**Aim of the exercise**
Print, exactly and completely, the data that appears below.

**Difference listings**
○ ○ ○ ○ ○ ○ ○

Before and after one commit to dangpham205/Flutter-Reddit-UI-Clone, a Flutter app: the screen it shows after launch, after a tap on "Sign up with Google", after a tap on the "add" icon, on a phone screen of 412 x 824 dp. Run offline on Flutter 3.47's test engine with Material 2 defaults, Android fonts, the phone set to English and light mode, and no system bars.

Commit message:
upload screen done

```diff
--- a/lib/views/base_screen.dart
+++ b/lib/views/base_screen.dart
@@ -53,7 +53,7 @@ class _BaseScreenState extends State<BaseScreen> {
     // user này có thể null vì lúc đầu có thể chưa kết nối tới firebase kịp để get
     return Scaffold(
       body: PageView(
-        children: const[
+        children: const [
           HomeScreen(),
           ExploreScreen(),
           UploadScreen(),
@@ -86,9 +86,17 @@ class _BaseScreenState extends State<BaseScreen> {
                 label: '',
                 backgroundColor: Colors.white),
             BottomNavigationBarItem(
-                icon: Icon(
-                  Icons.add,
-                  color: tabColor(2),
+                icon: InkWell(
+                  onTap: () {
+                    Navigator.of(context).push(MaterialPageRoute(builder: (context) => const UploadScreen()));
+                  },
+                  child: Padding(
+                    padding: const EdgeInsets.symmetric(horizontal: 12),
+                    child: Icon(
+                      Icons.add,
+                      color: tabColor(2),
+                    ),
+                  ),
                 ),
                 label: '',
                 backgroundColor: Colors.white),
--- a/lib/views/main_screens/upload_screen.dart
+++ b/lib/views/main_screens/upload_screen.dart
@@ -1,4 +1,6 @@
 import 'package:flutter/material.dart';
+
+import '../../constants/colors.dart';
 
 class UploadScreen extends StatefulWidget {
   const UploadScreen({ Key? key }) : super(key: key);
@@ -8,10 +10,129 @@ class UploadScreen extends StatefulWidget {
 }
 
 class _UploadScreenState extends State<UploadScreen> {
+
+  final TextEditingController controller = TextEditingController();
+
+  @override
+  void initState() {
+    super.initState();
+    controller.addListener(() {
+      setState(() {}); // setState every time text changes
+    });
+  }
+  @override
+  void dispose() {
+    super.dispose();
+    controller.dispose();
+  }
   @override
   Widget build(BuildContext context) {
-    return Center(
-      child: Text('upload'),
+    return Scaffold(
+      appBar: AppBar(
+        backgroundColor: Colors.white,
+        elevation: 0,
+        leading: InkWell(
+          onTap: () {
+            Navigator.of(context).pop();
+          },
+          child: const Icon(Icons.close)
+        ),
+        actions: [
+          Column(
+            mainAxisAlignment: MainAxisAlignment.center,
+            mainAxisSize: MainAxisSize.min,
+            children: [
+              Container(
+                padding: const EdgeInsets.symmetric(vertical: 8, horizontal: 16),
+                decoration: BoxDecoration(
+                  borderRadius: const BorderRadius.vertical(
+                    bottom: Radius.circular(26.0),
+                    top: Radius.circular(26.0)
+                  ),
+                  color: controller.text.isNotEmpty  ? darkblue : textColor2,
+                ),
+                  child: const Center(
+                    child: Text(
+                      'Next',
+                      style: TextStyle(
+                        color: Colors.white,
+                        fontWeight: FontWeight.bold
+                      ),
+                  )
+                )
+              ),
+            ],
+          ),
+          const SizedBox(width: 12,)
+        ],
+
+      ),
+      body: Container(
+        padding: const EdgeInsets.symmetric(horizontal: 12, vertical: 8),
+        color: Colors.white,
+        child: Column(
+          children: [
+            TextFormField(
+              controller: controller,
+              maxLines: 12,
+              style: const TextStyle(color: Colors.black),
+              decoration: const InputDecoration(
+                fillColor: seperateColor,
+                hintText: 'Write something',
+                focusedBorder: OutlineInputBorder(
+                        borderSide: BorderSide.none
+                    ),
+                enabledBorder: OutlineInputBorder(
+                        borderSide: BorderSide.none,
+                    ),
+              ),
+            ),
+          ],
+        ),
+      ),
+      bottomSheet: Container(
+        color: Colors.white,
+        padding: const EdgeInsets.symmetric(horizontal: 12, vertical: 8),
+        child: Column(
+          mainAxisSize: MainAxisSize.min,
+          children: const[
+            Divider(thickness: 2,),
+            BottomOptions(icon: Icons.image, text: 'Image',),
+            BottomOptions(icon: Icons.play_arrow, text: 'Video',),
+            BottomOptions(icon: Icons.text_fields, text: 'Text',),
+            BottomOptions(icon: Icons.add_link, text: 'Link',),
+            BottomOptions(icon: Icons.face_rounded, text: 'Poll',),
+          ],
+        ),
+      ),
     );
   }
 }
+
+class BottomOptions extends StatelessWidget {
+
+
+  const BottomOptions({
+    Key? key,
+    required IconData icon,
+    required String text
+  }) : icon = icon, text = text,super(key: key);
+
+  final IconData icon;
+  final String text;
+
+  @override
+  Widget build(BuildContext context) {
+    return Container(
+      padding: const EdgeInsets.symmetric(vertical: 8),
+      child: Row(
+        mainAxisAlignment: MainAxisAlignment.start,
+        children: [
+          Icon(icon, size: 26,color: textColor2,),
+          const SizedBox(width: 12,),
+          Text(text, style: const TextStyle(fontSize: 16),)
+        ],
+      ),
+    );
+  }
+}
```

○ ○ ○ ○ ○ ○ ○

**Finished task**
Before and after one commit to dangpham205/Flutter-Reddit-UI-Clone, a Flutter app: the screen it shows after launch, after a tap on "Sign up with Google", after a tap on the "add" icon, on a phone screen of 412 x 824 dp. Run offline on Flutter 3.47's test engine with Material 2 defaults, Android fonts, the phone set to English and light mode, and no system bars.

Commit message:
upload screen done

```diff
--- a/lib/views/base_screen.dart
+++ b/lib/views/base_screen.dart
@@ -53,7 +53,7 @@ class _BaseScreenState extends State<BaseScreen> {
     // user này có thể null vì lúc đầu có thể chưa kết nối tới firebase kịp để get
     return Scaffold(
       body: PageView(
-        children: const[
+        children: const [
           HomeScreen(),
           ExploreScreen(),
           UploadScreen(),
@@ -86,9 +86,17 @@ class _BaseScreenState extends State<BaseScreen> {
                 label: '',
                 backgroundColor: Colors.white),
             BottomNavigationBarItem(
-                icon: Icon(
-                  Icons.add,
-                  color: tabColor(2),
+                icon: InkWell(
+                  onTap: () {
+                    Navigator.of(context).push(MaterialPageRoute(builder: (context) => const UploadScreen()));
+                  },
+                  child: Padding(
+                    padding: const EdgeInsets.symmetric(horizontal: 12),
+                    child: Icon(
+                      Icons.add,
+                      color: tabColor(2),
+                    ),
+                  ),
                 ),
                 label: '',
                 backgroundColor: Colors.white),
--- a/lib/views/main_screens/upload_screen.dart
+++ b/lib/views/main_screens/upload_screen.dart
@@ -1,4 +1,6 @@
 import 'package:flutter/material.dart';
+
+import '../../constants/colors.dart';
 
 class UploadScreen extends StatefulWidget {
   const UploadScreen({ Key? key }) : super(key: key);
@@ -8,10 +10,129 @@ class UploadScreen extends StatefulWidget {
 }
 
 class _UploadScreenState extends State<UploadScreen> {
+
+  final TextEditingController controller = TextEditingController();
+
+  @override
+  void initState() {
+    super.initState();
+    controller.addListener(() {
+      setState(() {}); // setState every time text changes
+    });
+  }
+  @override
+  void dispose() {
+    super.dispose();
+    controller.dispose();
+  }
   @override
   Widget build(BuildContext context) {
-    return Center(
-      child: Text('upload'),
+    return Scaffold(
+      appBar: AppBar(
+        backgroundColor: Colors.white,
+        elevation: 0,
+        leading: InkWell(
+          onTap: () {
+            Navigator.of(context).pop();
+          },
+          child: const Icon(Icons.close)
+        ),
+        actions: [
+          Column(
+            mainAxisAlignment: MainAxisAlignment.center,
+            mainAxisSize: MainAxisSize.min,
+            children: [
+              Container(
+                padding: const EdgeInsets.symmetric(vertical: 8, horizontal: 16),
+                decoration: BoxDecoration(
+                  borderRadius: const BorderRadius.vertical(
+                    bottom: Radius.circular(26.0),
+                    top: Radius.circular(26.0)
+                  ),
+                  color: controller.text.isNotEmpty  ? darkblue : textColor2,
+                ),
+                  child: const Center(
+                    child: Text(
+                      'Next',
+                      style: TextStyle(
+                        color: Colors.white,
+                        fontWeight: FontWeight.bold
+                      ),
+                  )
+                )
+              ),
+            ],
+          ),
+          const SizedBox(width: 12,)
+        ],
+
+      ),
+      body: Container(
+        padding: const EdgeInsets.symmetric(horizontal: 12, vertical: 8),
+        color: Colors.white,
+        child: Column(
+          children: [
+            TextFormField(
+              controller: controller,
+              maxLines: 12,
+              style: const TextStyle(color: Colors.black),
+              decoration: const InputDecoration(
+                fillColor: seperateColor,
+                hintText: 'Write something',
+                focusedBorder: OutlineInputBorder(
+                        borderSide: BorderSide.none
+                    ),
+                enabledBorder: OutlineInputBorder(
+                        borderSide: BorderSide.none,
+                    ),
+              ),
+            ),
+          ],
+        ),
+      ),
+      bottomSheet: Container(
+        color: Colors.white,
+        padding: const EdgeInsets.symmetric(horizontal: 12, vertical: 8),
+        child: Column(
+          mainAxisSize: MainAxisSize.min,
+          children: const[
+            Divider(thickness: 2,),
+            BottomOptions(icon: Icons.image, text: 'Image',),
+            BottomOptions(icon: Icons.play_arrow, text: 'Video',),
+            BottomOptions(icon: Icons.text_fields, text: 'Text',),
+            BottomOptions(icon: Icons.add_link, text: 'Link',),
+            BottomOptions(icon: Icons.face_rounded, text: 'Poll',),
+          ],
+        ),
+      ),
     );
   }
 }
+
+class BottomOptions extends StatelessWidget {
+
+
+  const BottomOptions({
+    Key? key,
+    required IconData icon,
+    required String text
+  }) : icon = icon, text = text,super(key: key);
+
+  final IconData icon;
+  final String text;
+
+  @override
+  Widget build(BuildContext context) {
+    return Container(
+      padding: const EdgeInsets.symmetric(vertical: 8),
+      child: Row(
+        mainAxisAlignment: MainAxisAlignment.start,
+        children: [
+          Icon(icon, size: 26,color: textColor2,),
+          const SizedBox(width: 12,),
+          Text(text, style: const TextStyle(fontSize: 16),)
+        ],
+      ),
+    );
+  }
+}
```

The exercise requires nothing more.